Now entering its fifth decade, National EMS week honors the dedication of medical personnel who provide the day-to-day lifesaving services of medicine’s front line. This week, EMS professionals are holding events to raise awareness and celebrate the everyday service provided by EMS organizations across the country.
The theme of National EMS Week spotlights a year-round campaign—EMS Strong—offered through the partnership between the American College of Emergency Physicians (ACEP) and National Association of EMTs (NAEMT):
EMS Strong is what draws a special few together to do incredibly important work, often under difficult circumstances, and many times with little thanks.

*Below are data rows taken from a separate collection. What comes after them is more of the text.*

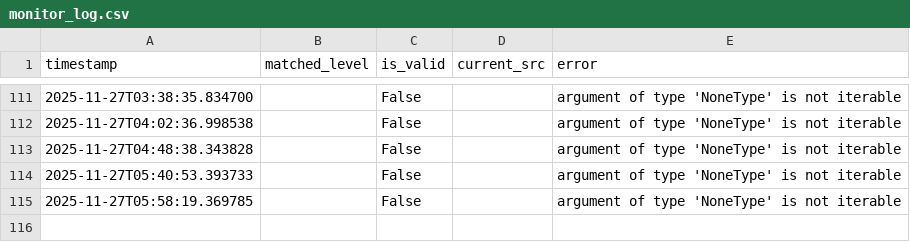
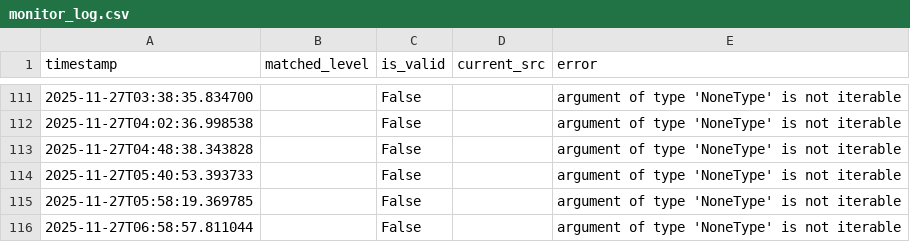
Before and after one commit to decccca-commits/image-monitor, a CSV file: results/monitor_log.csv, drawn as a sheet; only a part is shown, gaps mark what is left out; the diff names each change by its address in the sheet, - before the commit and + after, or states it on an @@ line.

```diff
--- a/results/monitor_log.csv
+++ b/results/monitor_log.csv
+row 116: 2025-11-27T06:58:57.811044 |  | False |  | argument of type 'NoneType' is not iterable
```
Also changed, not shown: 1 other file.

The campaign promotes greater visibility of the training and sacrifice that EMS and health professionals invest in providing emergency medical care.
Throughout the week, EMS professionals will celebrate that commitment through special events, such as challenging people to learn CPR, sponsoring lectures on public safety and injury prevention, and hosting summits to reunite survivors with the men and women who saved their lives. In New York, the Empire State Building will glow in yellow, white and blue to recognize EMS professionals and their mission to be the first on the scene to provide medical treatment.
EMS training keeps professional standards high
Over 800,000 credentialed EMS professionals are employed by public and private emergency service providers in the United States. These organizations include ambulance services, fire departments, public safety or police departments, hospitals, law enforcement agencies, and the military. Paramedics may respond by ambulance, rescue vehicle, or helicopter.
In 2009, there were over 36 million events that required EMS response producing over 28 million transports. Response times vary by community, but an accepted target is to respond within eight minutes for 90 percent of all emergency calls.
To achieve these high standards of performance, EMS professionals commit themselves to lifelong learning. Advancement from an EMR to a paramedic demands an increasing dedication to self-improvement, achieved through earning degrees and completing many hours of recertification classes.
“EMS involves training and preparation for unexpected situations,” explained former American College of Emergency Physicians president Alex Rosenau. “You have to keep your skills fresh, be flexible and be collaborative with your fellow medics, other healthcare providers, physicians and the families you interact with.”
Most importantly, good candidates bring something to the table that they won’t get from a classroom.
“We want people who like people,” said Rosenau.